(Einhorn, 1992, p. 25)

(Einhorn 25)

1

1. Lois J. Einhorn, Abraham Lincoln, the Orator: Penetrating the Lincoln Legend (Westport, CT: Greenwood Press, 1992), 25, http://www.questia.com/read/27419298.

Cited page

Bookmark this page
The Democracy Index: Why Our Election System Is Failing and How to Fix It
Table of contents

Table of contents

Settings

Settings

Typeface
Text size Smaller Larger Reset View mode
Search within

Search within this book

Look up

Look up a word

  • Dictionary
  • Thesaurus
Please submit a word or phrase above.
Print this page

Print this page

Why can't I print more than one page at a time?

Help
Full screen
/ 181

matching results for page

    Questia reader help

    How to highlight and cite specific passages

    1. Click or tap the first word you want to select.
    2. Click or tap the last word you want to select, and you’ll see everything in between get selected.
    3. You’ll then get a menu of options like creating a highlight or a citation from that passage of text.

    OK, got it!

    Cited passage

    Style
    Citations are available only to our active members.
    Sign up now to cite pages or passages in MLA, APA and Chicago citation styles.

    "Portraying himself as an honest, ordinary person helped Lincoln identify with his audiences." (Einhorn, 1992, p. 25).

    "Portraying himself as an honest, ordinary person helped Lincoln identify with his audiences." (Einhorn 25)

    "Portraying himself as an honest, ordinary person helped Lincoln identify with his audiences."1

    1. Lois J. Einhorn, Abraham Lincoln, the Orator: Penetrating the Lincoln Legend (Westport, CT: Greenwood Press, 1992), 25, http://www.questia.com/read/27419298.

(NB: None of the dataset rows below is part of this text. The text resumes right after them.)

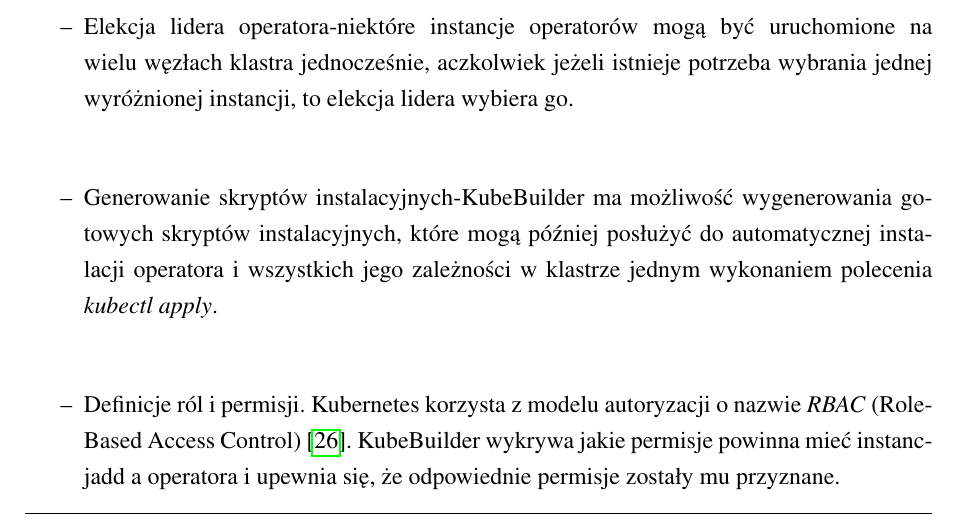
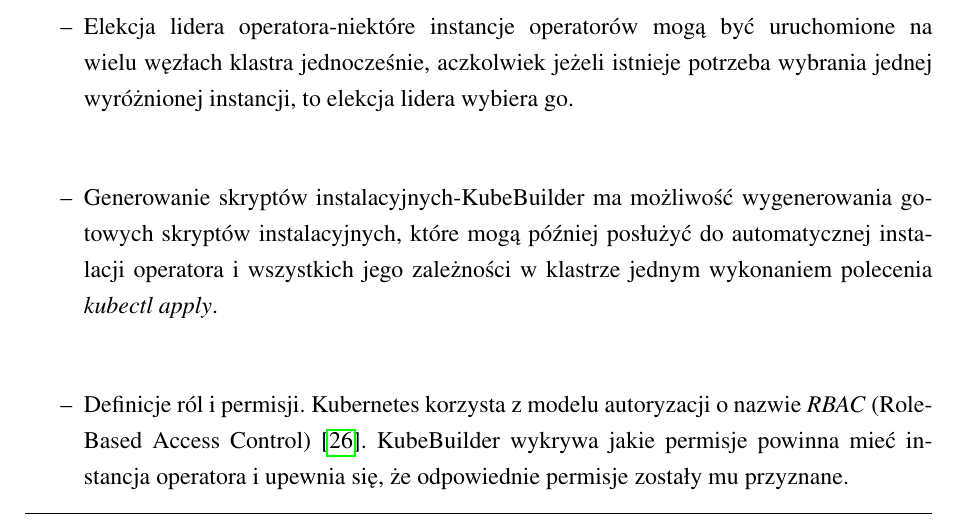
Before and after one commit to kubefold/thesis-text, a LaTeX thesis (thesis.tex, which reads design.tex): part of page 30 of 40, cut so that both start at the same text. Compiled offline with pdfLaTeX.

Commit message:
chore: update uml skinparams and fix typo in design doc

```diff
--- a/design.tex
+++ b/design.tex
@@ -42,7 +42,7 @@ Tworzy on strukturę katalogów projektu oraz od razu zapewnia zarządzanie elem
     \item Generowanie skryptów instalacyjnych-KubeBuilder ma możliwość wygenerowania gotowych skryptów instalacyjnych, które mogą później posłużyć do automatycznej instalacji operatora i wszystkich jego zależności w klastrze jednym wykonaniem polecenia \textit{kubectl apply}.
     \item Definicje ról i permisji.
     Kubernetes korzysta z modelu autoryzacji o nazwie \textit{RBAC} (Role-Based Access Control)~\cite{k8s_rbac}.
-    KubeBuilder wykrywa jakie permisje powinna mieć instancjadd a operatora i upewnia się, że odpowiednie permisje zostały mu przyznane.
+    KubeBuilder wykrywa jakie permisje powinna mieć instancja operatora i upewnia się, że odpowiednie permisje zostały mu przyznane.
 \end{itemize}
 
 
```
Also changed, not shown: images/fsx.png, 1 other file.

    Cited passage

    Thanks for trying Questia!

    Please continue trying out our research tools, but please note, full functionality is available only to our active members.

    Your work will be lost once you leave this Web page.

    For full access in an ad-free environment, sign up now for a FREE, 1-day trial.

    Already a member? Log in now.